» What needs to be done
Output every line of the material exactly, omitting images.
BEGIN Dataset excerpts
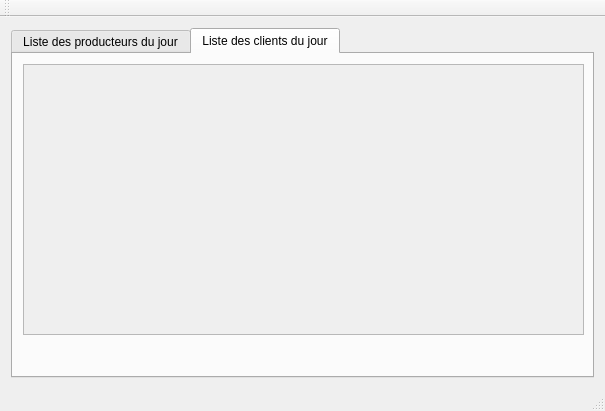
Above: receptionPR/mainwindow.ui from Maxilei/Share_appPdV_NW before the change. Below: the same form after it.
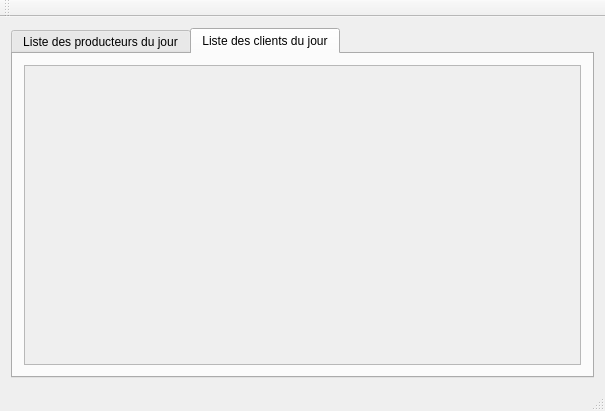
That is the form after the change.

Commit message: Fonctions desormais rédigée et fonctionnelle + besoin ajout checkbox dans les tables producteur/clients

Diff of the .ui file:
```diff
--- a/receptionPR/mainwindow.ui
+++ b/receptionPR/mainwindow.ui
@@ -53,15 +53,9 @@
        <attribute name="title">
         <string>Liste des clients du jour</string>
        </attribute>
+       <layout class="QVBoxLayout" name="verticalLayout_5">
+        <item>
        <widget class="QScrollArea" name="scrollArea_2">
-        <property name="geometry">
-         <rect>
-          <x>10</x>
-          <y>10</y>
-          <width>561</width>
-          <height>271</height>
-         </rect>
-        </property>
         <property name="widgetResizable">
          <bool>true</bool>
         </property>
@@ -70,23 +64,19 @@
           <rect>
            <x>0</x>
            <y>0</y>
-           <width>559</width>
-           <height>269</height>
-          </rect>
-         </property>
-         <widget class="QWidget" name="verticalLayoutWidget">
-          <property name="geometry">
-           <rect>
-            <x>10</x>
-            <y>10</y>
-            <width>541</width>
-            <height>251</height>
-           </rect>
-          </property>
+             <width>563</width>
+             <height>270</height>
+            </rect>
+           </property>
+           <layout class="QVBoxLayout" name="verticalLayout_3">
+            <item>
           <layout class="QVBoxLayout" name="maVerticalLayoutClient"/>
-         </widget>
-        </widget>
-       </widget>
+            </item>
+           </layout>
+          </widget>
+         </widget>
+        </item>
+       </layout>
       </widget>
      </widget>
     </item>
```
Left out of the diff: 2 changed lines with no effect on the pictures. Lines whose indentation alone changed are shown as unchanged. The commit also changes 2 other files.
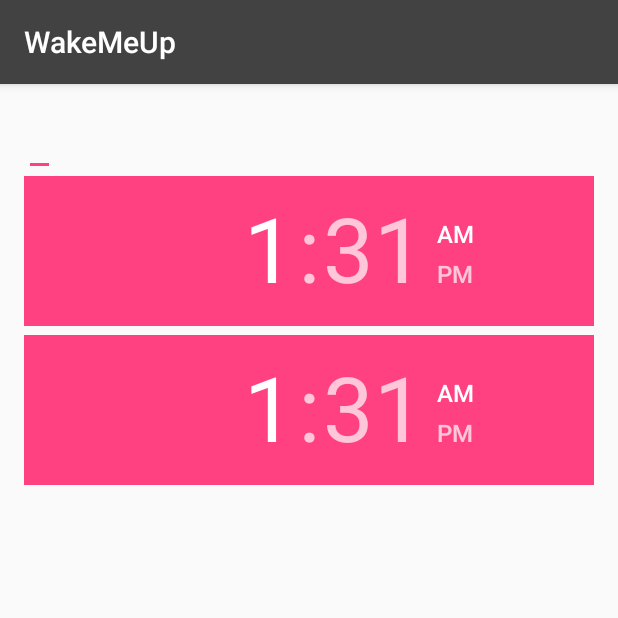
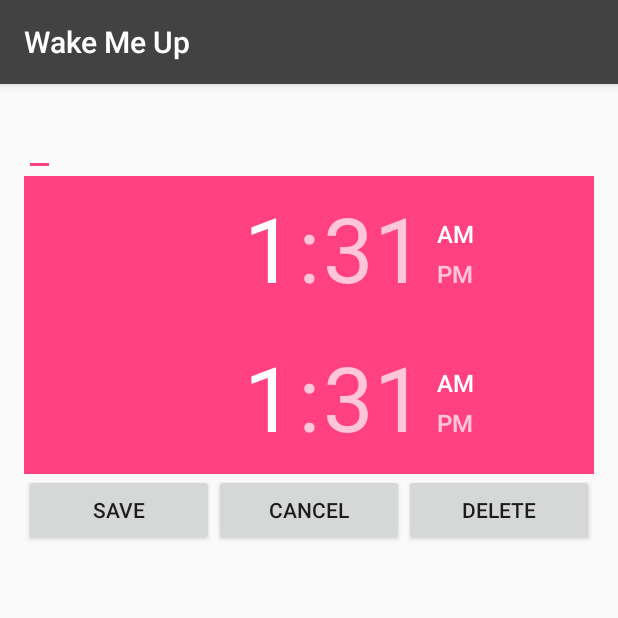
Before and after one commit to j-whiteside/WakeMeUp, an Android app: the UpdateActivity screen opened directly, with no data from a screen before it, on a phone screen of 412 x 824 dp, the top half of it. Run offline under Robolectric (Android 15) with nearby library versions, the phone set to English and light mode, and no system bars.

```diff
--- a/app/src/main/java/com/example/jeremy/wakemeup/UpdateActivity.java
+++ b/app/src/main/java/com/example/jeremy/wakemeup/UpdateActivity.java
@@ -1,13 +1,29 @@
 package com.example.jeremy.wakemeup;
 
+import android.app.Dialog;
+import android.app.TimePickerDialog;
 import android.content.Intent;
 import android.support.v7.app.AppCompatActivity;
 import android.os.Bundle;
+import android.view.View;
+import android.widget.Button;
 import android.widget.EditText;
 import android.widget.RelativeLayout;
+import android.widget.TimePicker;
+import android.widget.Toast;
 
 public class UpdateActivity extends AppCompatActivity {
 
+    TimePicker startTimePicker;
+    TimePicker endTimePicker;
+
+    static final int START_DIALOG_ID = 0;
+    static final int END_DIALOG_ID = 1;
+    int startHour;
+    int startMinute;
+    int endHour;
+    int endMinute;
+    String buttonName;
 
 
     @Override
@@ -21,5 +37,64 @@ public class UpdateActivity extends AppCompatActivity {
         RelativeLayout layout = (RelativeLayout) findViewById(R.id.mainRelativeLayout);
         EditText editText = (EditText) findViewById(R.id.alarmNameEditText);
         editText.setText(message);
+        showTimePickerDialog();
     }
+
+    public void showTimePickerDialog () {
+        startTimePicker = (TimePicker)findViewById(R.id.startTimePicker);
+        endTimePicker = (TimePicker) findViewById(R.id.endTimePicker);
+
+        startTimePicker.setOnClickListener(
+                new View.OnClickListener() {
+                    @Override
+                    public void onClick(View v) {
+                        buttonName = "start";
+                        showDialog(START_DIALOG_ID);
+                    }
+                }
+        );
+
+        endTimePicker.setOnClickListener(
+                new View.OnClickListener() {
+                    @Override
+                    public void onClick(View v) {
+                        buttonName = "end";
+                        showDialog(END_DIALOG_ID);
+                    }
+                }
+        );
+    }
+
+
+    @Override
+    protected Dialog onCreateDialog(int id) {
+        if (id == START_DIALOG_ID)
+            return new TimePickerDialog(UpdateActivity.this, timePickerListener, startHour, startMinute, false);
+        else if (id == END_DIALOG_ID)
+            return new TimePickerDialog(UpdateActivity.this, timePickerListener, endHour, endMinute, false);
+        else
+            return null;
+    }
+
+    protected TimePickerDialog.OnTimeSetListener timePickerListener = new TimePickerDialog.OnTimeSetListener() {
+        @Override
+        public void onTimeSet(TimePicker view, int hourOfDay, int minute) {
+            if (buttonName == "start") {
+                startHour = hourOfDay;
+                startTimePicker.setHour(hourOfDay);
+                startMinute = minute;
+                startTimePicker.setMinute(minute);
+                Toast.makeText(UpdateActivity.this, "Alarm will start at " + startHour + ":" + startMinute, Toast.LENGTH_LONG).show();
+            }
+            else {
+                endHour = hourOfDay;
+                endTimePicker.setHour(hourOfDay);
+                endMinute = minute;
+                endTimePicker.setMinute(minute);
+                Toast.makeText(UpdateActivity.this, "Alarm will end at " + endHour + ":" + endMinute, Toast.LENGTH_LONG).show();
+            }
+
+
+        }
+    };
 }
--- a/app/src/main/res/layout/activity_update.xml
+++ b/app/src/main/res/layout/activity_update.xml
@@ -30,14 +30,56 @@
 
             <TimePicker
                 android:layout_width="wrap_content"
-                android:layout_height="106dp"
-                android:id="@+id/timePicker" />
+                android:layout_height="99dp"
+                android:id="@+id/startTimePicker"
+                android:clickable="true"
+                android:textAlignment="textStart" />
 
             <TimePicker
                 android:layout_width="wrap_content"
-                android:layout_height="106dp"
-                android:id="@+id/timePicker2" />
+                android:layout_height="99dp"
+                android:id="@+id/endTimePicker"
+                android:clickable="true" />
+
         </LinearLayout>
     </ScrollView>
 
+    <TableLayout
+        android:layout_width="match_parent"
+        android:layout_height="match_parent"
+        android:layout_below="@+id/scrollView"
+        android:layout_centerHorizontal="true">
+
+        <TableRow
+            android:layout_width="match_parent"
+            android:layout_height="match_parent"></TableRow>
+
+        <TableRow
+            android:layout_width="match_parent"
+            android:layout_height="match_parent"
+            android:weightSum="3">
+
+            <Button
+                android:layout_width="wrap_content"
+                android:layout_height="wrap_content"
+                android:id="@+id/button"
+                android:layout_weight="1"
+                android:text="@string/button_save" />
+
+            <Button
+                android:layout_width="wrap_content"
+                android:layout_height="wrap_content"
+                android:text="@string/button_cancel"
+                android:id="@+id/button2"
+                android:layout_weight="1" />
+
+            <Button
+                android:layout_width="wrap_content"
+                android:layout_height="wrap_content"
+                android:text="@string/button_delete"
+                android:id="@+id/button3"
+                android:layout_weight="1" />
+        </TableRow>
+    </TableLayout>
+
 </RelativeLayout>
--- a/app/src/main/res/values/strings.xml
+++ b/app/src/main/res/values/strings.xml
@@ -1,4 +1,7 @@
 <resources>
-    <string name="app_name">WakeMeUp</string>
+    <string name="app_name">Wake Me Up</string>
     <string name="action_settings">Settings</string>
+    <string name="button_save">Save</string>
+    <string name="button_cancel">Cancel</string>
+    <string name="button_delete">Delete</string>
 </resources>
```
END Dataset excerpts
» Exercise response
Above: receptionPR/mainwindow.ui from Maxilei/Share_appPdV_NW before the change. Below: the same form after it.
That is the form after the change.

Commit message: Fonctions desormais rédigée et fonctionnelle + besoin ajout checkbox dans les tables producteur/clients

Diff of the .ui file:
```diff
--- a/receptionPR/mainwindow.ui
+++ b/receptionPR/mainwindow.ui
@@ -53,15 +53,9 @@
        <attribute name="title">
         <string>Liste des clients du jour</string>
        </attribute>
+       <layout class="QVBoxLayout" name="verticalLayout_5">
+        <item>
        <widget class="QScrollArea" name="scrollArea_2">
-        <property name="geometry">
-         <rect>
-          <x>10</x>
-          <y>10</y>
-          <width>561</width>
-          <height>271</height>
-         </rect>
-        </property>
         <property name="widgetResizable">
          <bool>true</bool>
         </property>
@@ -70,23 +64,19 @@
           <rect>
            <x>0</x>
            <y>0</y>
-           <width>559</width>
-           <height>269</height>
-          </rect>
-         </property>
-         <widget class="QWidget" name="verticalLayoutWidget">
-          <property name="geometry">
-           <rect>
-            <x>10</x>
-            <y>10</y>
-            <width>541</width>
-            <height>251</height>
-           </rect>
-          </property>
+             <width>563</width>
+             <height>270</height>
+            </rect>
+           </property>
+           <layout class="QVBoxLayout" name="verticalLayout_3">
+            <item>
           <layout class="QVBoxLayout" name="maVerticalLayoutClient"/>
-         </widget>
-        </widget>
-       </widget>
+            </item>
+           </layout>
+          </widget>
+         </widget>
+        </item>
+       </layout>
       </widget>
      </widget>
     </item>
```
Left out of the diff: 2 changed lines with no effect on the pictures. Lines whose indentation alone changed are shown as unchanged. The commit also changes 2 other files.
Before and after one commit to j-whiteside/WakeMeUp, an Android app: the UpdateActivity screen opened directly, with no data from a screen before it, on a phone screen of 412 x 824 dp, the top half of it. Run offline under Robolectric (Android 15) with nearby library versions, the phone set to English and light mode, and no system bars.

```diff
--- a/app/src/main/java/com/example/jeremy/wakemeup/UpdateActivity.java
+++ b/app/src/main/java/com/example/jeremy/wakemeup/UpdateActivity.java
@@ -1,13 +1,29 @@
 package com.example.jeremy.wakemeup;
 
+import android.app.Dialog;
+import android.app.TimePickerDialog;
 import android.content.Intent;
 import android.support.v7.app.AppCompatActivity;
 import android.os.Bundle;
+import android.view.View;
+import android.widget.Button;
 import android.widget.EditText;
 import android.widget.RelativeLayout;
+import android.widget.TimePicker;
+import android.widget.Toast;
 
 public class UpdateActivity extends AppCompatActivity {
 
+    TimePicker startTimePicker;
+    TimePicker endTimePicker;
+
+    static final int START_DIALOG_ID = 0;
+    static final int END_DIALOG_ID = 1;
+    int startHour;
+    int startMinute;
+    int endHour;
+    int endMinute;
+    String buttonName;
 
 
     @Override
@@ -21,5 +37,64 @@ public class UpdateActivity extends AppCompatActivity {
         RelativeLayout layout = (RelativeLayout) findViewById(R.id.mainRelativeLayout);
         EditText editText = (EditText) findViewById(R.id.alarmNameEditText);
         editText.setText(message);
+        showTimePickerDialog();
     }
+
+    public void showTimePickerDialog () {
+        startTimePicker = (TimePicker)findViewById(R.id.startTimePicker);
+        endTimePicker = (TimePicker) findViewById(R.id.endTimePicker);
+
+        startTimePicker.setOnClickListener(
+                new View.OnClickListener() {
+                    @Override
+                    public void onClick(View v) {
+                        buttonName = "start";
+                        showDialog(START_DIALOG_ID);
+                    }
+                }
+        );
+
+        endTimePicker.setOnClickListener(
+                new View.OnClickListener() {
+                    @Override
+                    public void onClick(View v) {
+                        buttonName = "end";
+                        showDialog(END_DIALOG_ID);
+                    }
+                }
+        );
+    }
+
+
+    @Override
+    protected Dialog onCreateDialog(int id) {
+        if (id == START_DIALOG_ID)
+            return new TimePickerDialog(UpdateActivity.this, timePickerListener, startHour, startMinute, false);
+        else if (id == END_DIALOG_ID)
+            return new TimePickerDialog(UpdateActivity.this, timePickerListener, endHour, endMinute, false);
+        else
+            return null;
+    }
+
+    protected TimePickerDialog.OnTimeSetListener timePickerListener = new TimePickerDialog.OnTimeSetListener() {
+        @Override
+        public void onTimeSet(TimePicker view, int hourOfDay, int minute) {
+            if (buttonName == "start") {
+                startHour = hourOfDay;
+                startTimePicker.setHour(hourOfDay);
+                startMinute = minute;
+                startTimePicker.setMinute(minute);
+                Toast.makeText(UpdateActivity.this, "Alarm will start at " + startHour + ":" + startMinute, Toast.LENGTH_LONG).show();
+            }
+            else {
+                endHour = hourOfDay;
+                endTimePicker.setHour(hourOfDay);
+                endMinute = minute;
+                endTimePicker.setMinute(minute);
+                Toast.makeText(UpdateActivity.this, "Alarm will end at " + endHour + ":" + endMinute, Toast.LENGTH_LONG).show();
+            }
+
+
+        }
+    };
 }
--- a/app/src/main/res/layout/activity_update.xml
+++ b/app/src/main/res/layout/activity_update.xml
@@ -30,14 +30,56 @@
 
             <TimePicker
                 android:layout_width="wrap_content"
-                android:layout_height="106dp"
-                android:id="@+id/timePicker" />
+                android:layout_height="99dp"
+                android:id="@+id/startTimePicker"
+                android:clickable="true"
+                android:textAlignment="textStart" />
 
             <TimePicker
                 android:layout_width="wrap_content"
-                android:layout_height="106dp"
-                android:id="@+id/timePicker2" />
+                android:layout_height="99dp"
+                android:id="@+id/endTimePicker"
+                android:clickable="true" />
+
         </LinearLayout>
     </ScrollView>
 
+    <TableLayout
+        android:layout_width="match_parent"
+        android:layout_height="match_parent"
+        android:layout_below="@+id/scrollView"
+        android:layout_centerHorizontal="true">
+
+        <TableRow
+            android:layout_width="match_parent"
+            android:layout_height="match_parent"></TableRow>
+
+        <TableRow
+            android:layout_width="match_parent"
+            android:layout_height="match_parent"
+            android:weightSum="3">
+
+            <Button
+                android:layout_width="wrap_content"
+                android:layout_height="wrap_content"
+                android:id="@+id/button"
+                android:layout_weight="1"
+                android:text="@string/button_save" />
+
+            <Button
+                android:layout_width="wrap_content"
+                android:layout_height="wrap_content"
+                android:text="@string/button_cancel"
+                android:id="@+id/button2"
+                android:layout_weight="1" />
+
+            <Button
+                android:layout_width="wrap_content"
+                android:layout_height="wrap_content"
+                android:text="@string/button_delete"
+                android:id="@+id/button3"
+                android:layout_weight="1" />
+        </TableRow>
+    </TableLayout>
+
 </RelativeLayout>
--- a/app/src/main/res/values/strings.xml
+++ b/app/src/main/res/values/strings.xml
@@ -1,4 +1,7 @@
 <resources>
-    <string name="app_name">WakeMeUp</string>
+    <string name="app_name">Wake Me Up</string>
     <string name="action_settings">Settings</string>
+    <string name="button_save">Save</string>
+    <string name="button_cancel">Cancel</string>
+    <string name="button_delete">Delete</string>
 </resources>
```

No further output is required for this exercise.